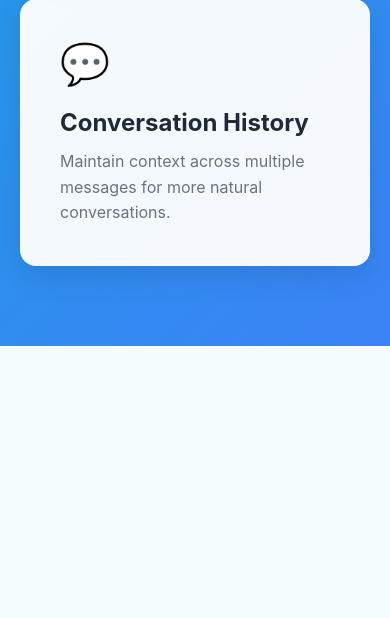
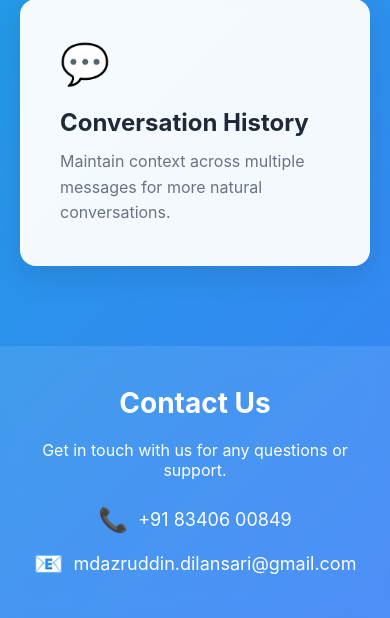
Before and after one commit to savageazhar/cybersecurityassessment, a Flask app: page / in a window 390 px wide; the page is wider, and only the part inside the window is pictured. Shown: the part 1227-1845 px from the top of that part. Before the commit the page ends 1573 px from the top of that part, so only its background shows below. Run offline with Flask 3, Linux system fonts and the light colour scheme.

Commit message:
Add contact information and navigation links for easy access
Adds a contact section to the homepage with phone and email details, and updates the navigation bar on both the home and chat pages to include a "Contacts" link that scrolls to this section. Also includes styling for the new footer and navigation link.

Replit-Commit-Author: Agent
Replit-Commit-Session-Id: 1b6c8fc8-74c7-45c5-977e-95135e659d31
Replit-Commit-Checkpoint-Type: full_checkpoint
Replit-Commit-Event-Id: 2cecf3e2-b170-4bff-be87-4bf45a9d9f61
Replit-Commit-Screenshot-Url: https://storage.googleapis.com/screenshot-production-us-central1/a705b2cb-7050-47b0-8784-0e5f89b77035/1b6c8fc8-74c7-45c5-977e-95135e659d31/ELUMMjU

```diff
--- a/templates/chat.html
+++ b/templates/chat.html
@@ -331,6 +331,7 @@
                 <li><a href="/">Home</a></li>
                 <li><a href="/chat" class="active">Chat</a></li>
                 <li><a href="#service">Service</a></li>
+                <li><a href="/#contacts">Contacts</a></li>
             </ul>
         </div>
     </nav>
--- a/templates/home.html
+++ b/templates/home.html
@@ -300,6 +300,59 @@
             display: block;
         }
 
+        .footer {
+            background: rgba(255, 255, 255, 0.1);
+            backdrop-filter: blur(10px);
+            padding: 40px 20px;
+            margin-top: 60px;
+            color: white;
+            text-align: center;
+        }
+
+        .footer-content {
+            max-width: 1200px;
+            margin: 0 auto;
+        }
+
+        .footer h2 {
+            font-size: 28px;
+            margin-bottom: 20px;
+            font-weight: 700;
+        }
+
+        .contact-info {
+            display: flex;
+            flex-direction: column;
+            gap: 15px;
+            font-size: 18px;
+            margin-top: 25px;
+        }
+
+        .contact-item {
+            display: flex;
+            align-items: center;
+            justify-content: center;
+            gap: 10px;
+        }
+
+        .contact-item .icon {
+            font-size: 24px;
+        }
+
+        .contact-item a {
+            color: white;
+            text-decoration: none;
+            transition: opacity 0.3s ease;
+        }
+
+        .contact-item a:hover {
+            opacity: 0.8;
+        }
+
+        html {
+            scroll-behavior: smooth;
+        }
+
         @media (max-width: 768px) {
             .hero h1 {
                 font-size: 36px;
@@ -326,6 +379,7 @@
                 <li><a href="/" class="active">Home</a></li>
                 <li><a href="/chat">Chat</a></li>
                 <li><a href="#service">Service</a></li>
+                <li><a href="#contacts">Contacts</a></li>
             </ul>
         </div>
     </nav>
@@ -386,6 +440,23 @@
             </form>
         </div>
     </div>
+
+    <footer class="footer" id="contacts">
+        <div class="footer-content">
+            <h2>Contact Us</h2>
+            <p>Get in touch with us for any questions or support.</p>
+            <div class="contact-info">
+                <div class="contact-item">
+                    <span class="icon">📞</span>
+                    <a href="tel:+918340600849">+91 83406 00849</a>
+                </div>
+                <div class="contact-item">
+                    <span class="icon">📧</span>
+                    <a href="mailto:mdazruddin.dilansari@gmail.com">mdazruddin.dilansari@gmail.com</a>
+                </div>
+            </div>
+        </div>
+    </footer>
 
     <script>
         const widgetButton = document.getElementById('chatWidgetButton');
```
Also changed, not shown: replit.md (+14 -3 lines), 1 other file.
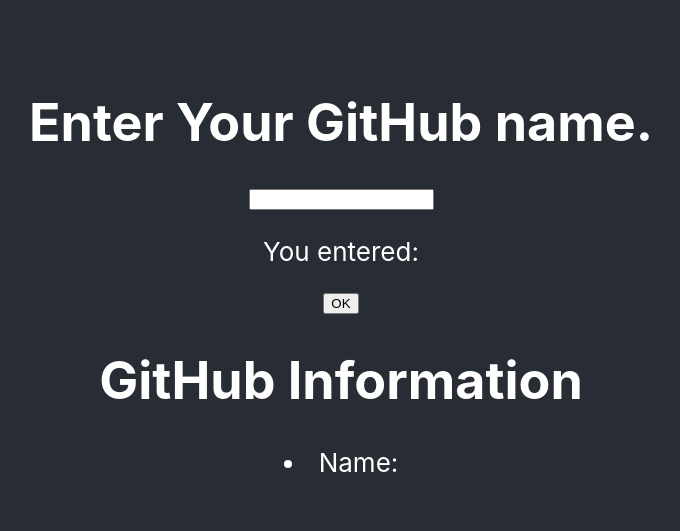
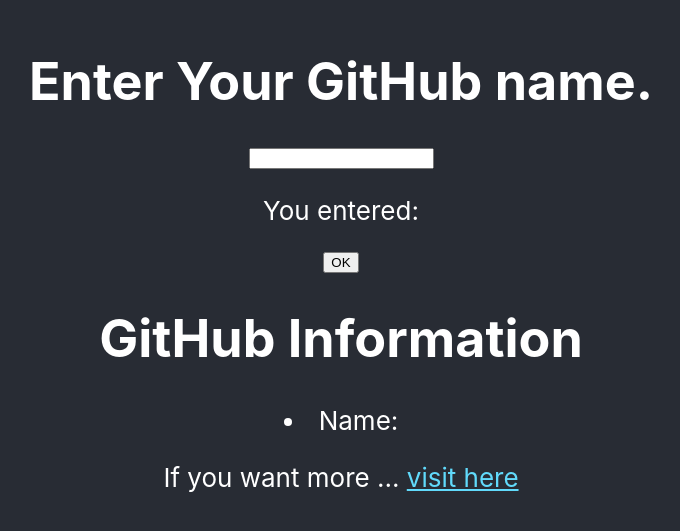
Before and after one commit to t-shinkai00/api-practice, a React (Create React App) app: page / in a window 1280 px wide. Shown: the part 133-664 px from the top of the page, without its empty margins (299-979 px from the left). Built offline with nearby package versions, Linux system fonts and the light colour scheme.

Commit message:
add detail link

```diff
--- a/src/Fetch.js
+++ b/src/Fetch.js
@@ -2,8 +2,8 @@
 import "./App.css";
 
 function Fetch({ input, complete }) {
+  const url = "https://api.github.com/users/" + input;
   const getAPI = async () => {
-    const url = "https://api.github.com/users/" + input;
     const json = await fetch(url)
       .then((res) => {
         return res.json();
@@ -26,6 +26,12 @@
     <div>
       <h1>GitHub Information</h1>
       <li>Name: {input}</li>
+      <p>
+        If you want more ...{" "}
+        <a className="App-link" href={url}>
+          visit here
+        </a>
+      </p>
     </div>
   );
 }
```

● **Exercise objective**: From the data above, how many lines contain the word "icon"? Give the number alone.

● **Exercise output**: 3